Realizing Bioprocessing 4.0 depends on adding more automation—sometimes, in unexpected ways. “Using automated ground vehicles for warehouse management is an area where robotics could help,” says Chris Sandusky, director, automation solutions at Cytiva. “As single use continues to be adopted, the logistical management of consumables continues to grow.”
Keeping single-use methods going depends on a collection of consumables. “The use of automated ground vehicles to manage inventory and deliver consumables to the right location would free up labor to do other tasks and be more accurate in the kitting of consumables needed for production,” Sandusky continues.

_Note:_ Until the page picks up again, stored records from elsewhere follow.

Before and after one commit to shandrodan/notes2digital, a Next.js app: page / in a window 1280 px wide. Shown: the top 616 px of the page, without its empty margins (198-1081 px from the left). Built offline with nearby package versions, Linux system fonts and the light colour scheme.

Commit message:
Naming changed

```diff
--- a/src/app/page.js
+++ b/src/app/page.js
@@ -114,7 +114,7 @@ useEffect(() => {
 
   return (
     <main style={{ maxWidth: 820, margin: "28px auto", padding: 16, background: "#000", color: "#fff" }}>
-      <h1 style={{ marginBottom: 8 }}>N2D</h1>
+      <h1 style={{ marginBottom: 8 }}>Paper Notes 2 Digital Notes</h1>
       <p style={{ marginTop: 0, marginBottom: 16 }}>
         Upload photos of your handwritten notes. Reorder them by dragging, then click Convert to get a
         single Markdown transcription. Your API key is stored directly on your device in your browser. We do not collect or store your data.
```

Beyond single-use applications, improvements in automation could also enhance traditional methods. “Using robots to clean suites before or after a batch production would decrease cleaning cycles and improve overall cleanliness of a facility,” Sandusky explains. “Even the use of robots cleaning standard office corridors or suites where manufacturing is taking place, would free up labor to focus on areas where cleaning is more difficult for a robot.”

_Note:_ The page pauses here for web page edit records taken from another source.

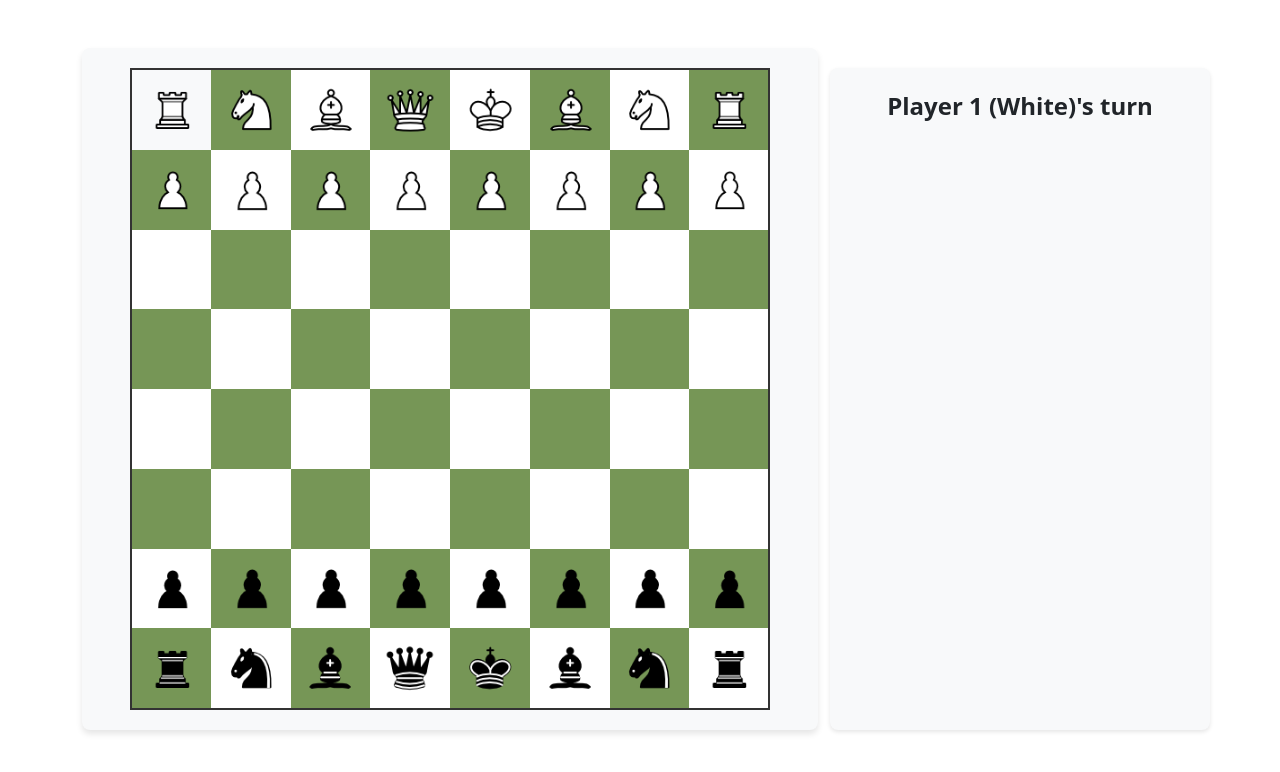
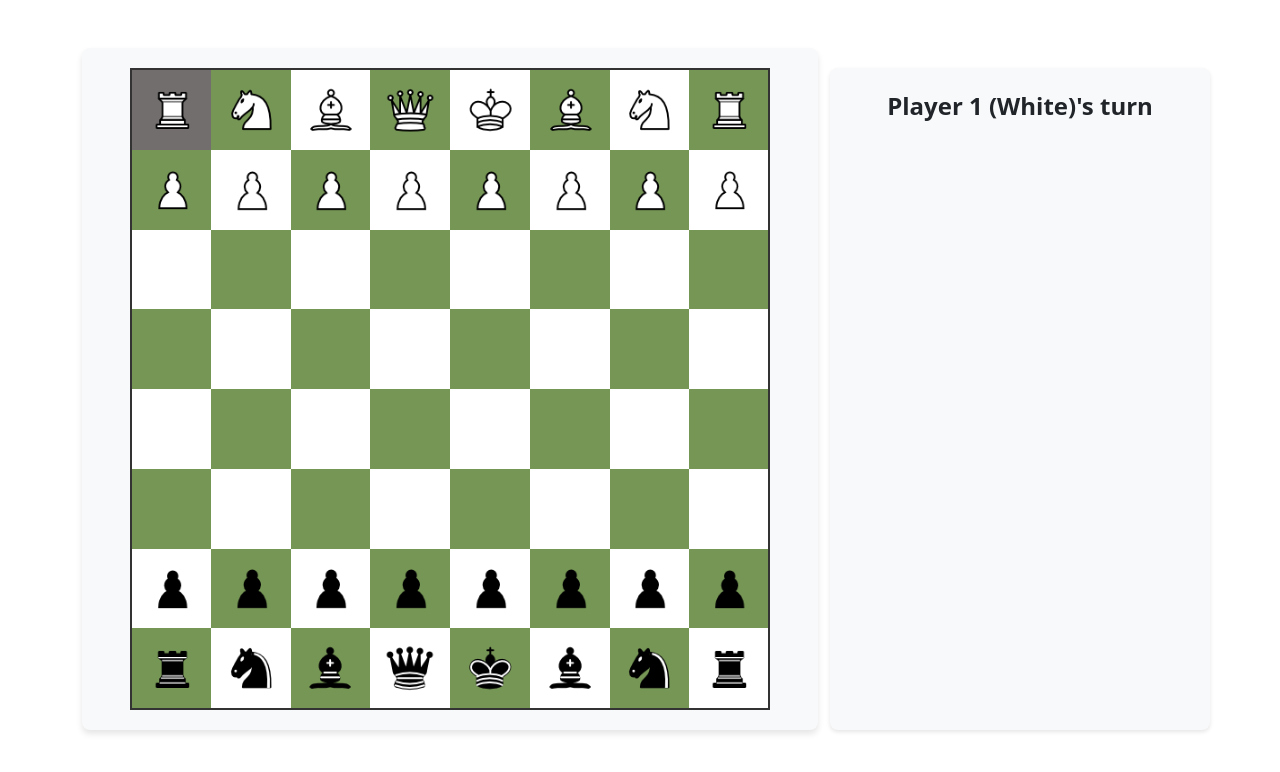
Before and after one commit to rishitaSharma999/chess-js, a plain HTML site: page index.html in a window 1280 px wide. In both pictures the pointer is over the button 171 px from the left and 109 px from the top of the page. Drawn offline with nearby package versions, Linux system fonts and the light colour scheme.

Commit message:
color change

```diff
--- a/style.css
+++ b/style.css
@@ -57,6 +57,12 @@
 /* Remove button outline on focus */
 .btn-fit-td:focus {
   box-shadow: none;
+}
+/* Button hover effect */
+.btn-fit-td:hover {
+  background-color: rgba(61, 56, 56, 0.727); /* Subtle dark overlay */
+  cursor: pointer; /* Changes cursor to pointer on hover */
+  transition: background-color 0.4s ease; /* Smooth transition effect */
 }
 
 /* Image styling within buttons */
```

The existing uses of automation can also be improved. Most bioprocessors ship products to another facility for automated vial filling. Instead, Sandusky points out that automated filling can be added to the end of a bioprocessing line—all performed in the same facility. As he says, it’s possible to include “standardized, flexible systems for automated vial filling as the final step in manufacturing clinical and commercial biopharmaceuticals.” As he adds, “Having the final step in-house helps increase speed to market whilst helping decrease costs.”

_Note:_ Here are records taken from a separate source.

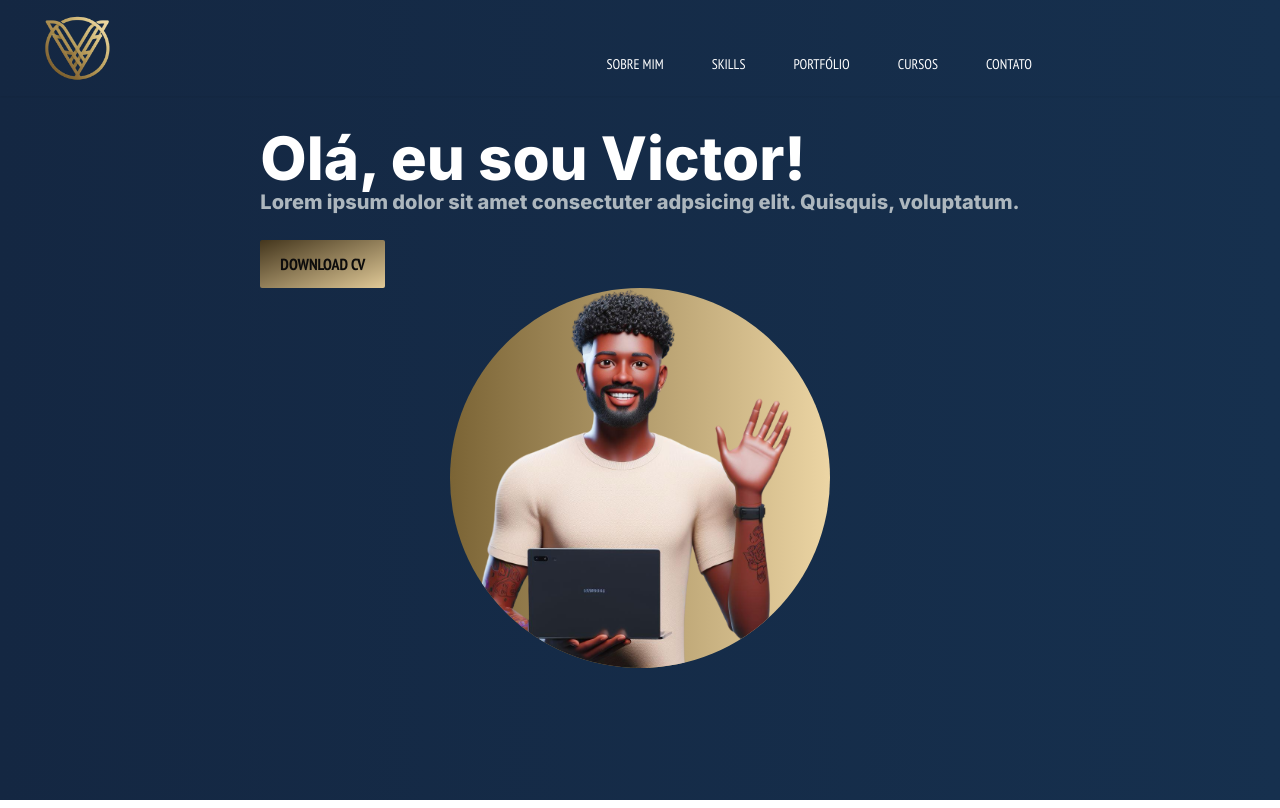
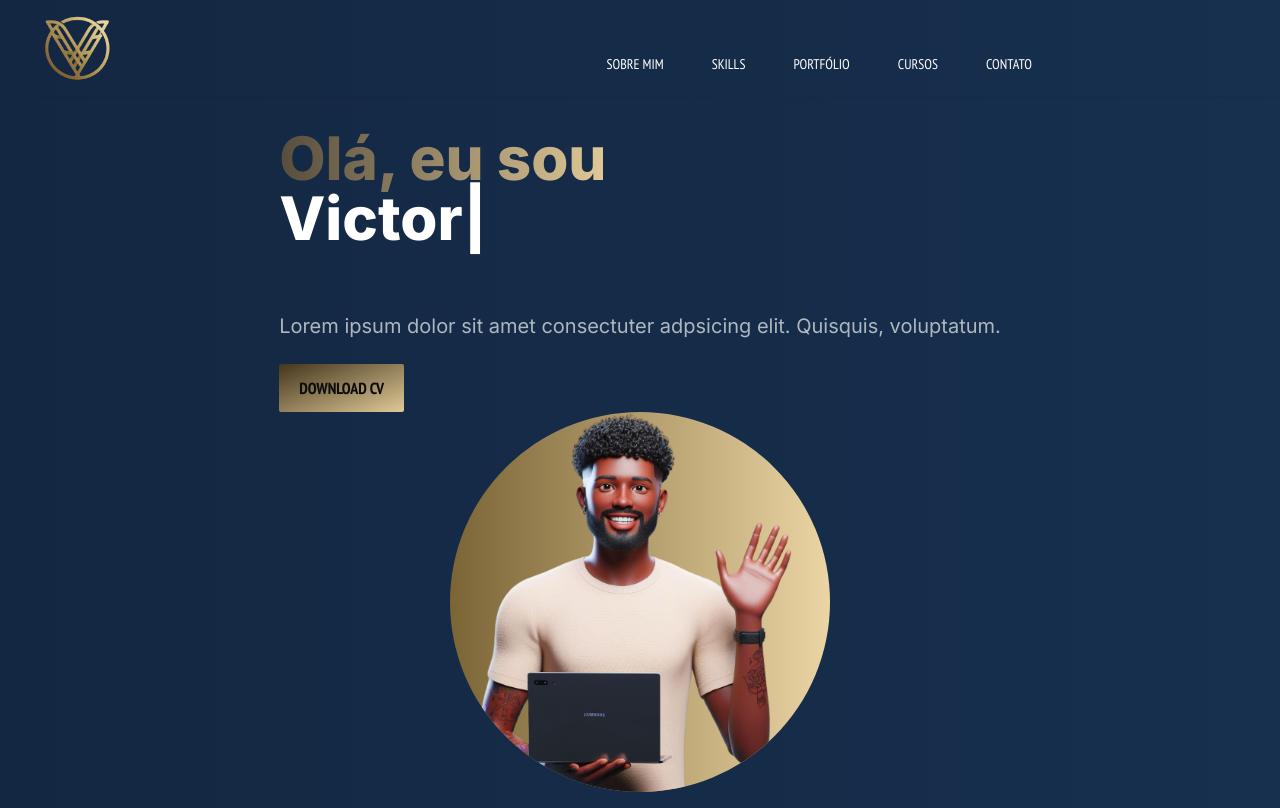
Before and after one commit to VictorLopesz/Portf-lio, a Next.js app: page / in a window 1280 px wide. Built offline with nearby package versions, Linux system fonts and the light colour scheme.

Commit message:
biblioteca type animation usada

```diff
--- a/package.json
+++ b/package.json
@@ -13,7 +13,8 @@
     "react": "^18",
     "react-dom": "^18",
     "react-icons": "^4.11.0",
-    "react-scroll": "^1.9.0"
+    "react-scroll": "^1.9.0",
+    "react-type-animation": "^3.2.0"
   },
   "devDependencies": {
     "@types/node": "^20",
--- a/src/components/Welcome/index.tsx
+++ b/src/components/Welcome/index.tsx
@@ -3,6 +3,9 @@ import React from 'react';
 import Image from 'next/image';
 import avatar from '../../../public/assets/avatar.png'
 import { Link } from 'react-scroll';
+import { TypeAnimation } from 'react-type-animation';
+
+
 
 const Welcome = () => {
     return (
@@ -10,13 +13,28 @@ const Welcome = () => {
         <section>
             <div className="grid grid-cols-1 ">
                 <div className="place-self-center col-span-7 text-center sm:text-left">
-                    <h1 className="text-white mb-4 text-7xl sm:text-5x1 lg:text-6xl font-extrabold">
-                        Olá, eu sou Victor!
+                    <h1 className="text-white mb-4 text-4x1 sm:text-5x1 lg:text-6xl font-extrabold">
+                        <span className="text-transparent bg-clip-text bg-gradient-to-r from-[#574d3d] to-[#E0C997]">
+                        Olá, eu sou <br/> {" "}
+                        </span>
+
+<TypeAnimation
+      sequence={[
+        'Victor',
+        1000,
+        'Desenvolvedor front-end',
+        1000,
+      ]}
+      wrapper="span"
+      speed={50}
+      repeat={Infinity}
+    />
+                    </h1>
+                    <br/><br/>
                         <p className="text-[#ADB7BE] text-base sm:text-lg mb-6 lg:text-xl">
                             Lorem ipsum dolor sit amet consectuter adpsicing elit. Quisquis,
                             voluptatum.
                         </p>
-                    </h1>
 
                     <div>
                         <button className="
```
Also changed, not shown: 1 other file (tests, documents, lock files or other folders).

Expanding automation in the bioprocessing industry will range from the expected, such as vial filling, to the less expected, such as cleaning facilities. In single-use applications, in particular, added automation will be crucial. Still, the software, sensors, and other elements of Bioprocessing 4.0 should integrate with automated methods. Sometimes, though, it’s just as important to develop an automated supply line. It takes all of these factors working as one to really get the most out of automation in tomorrow’s bioprocessing.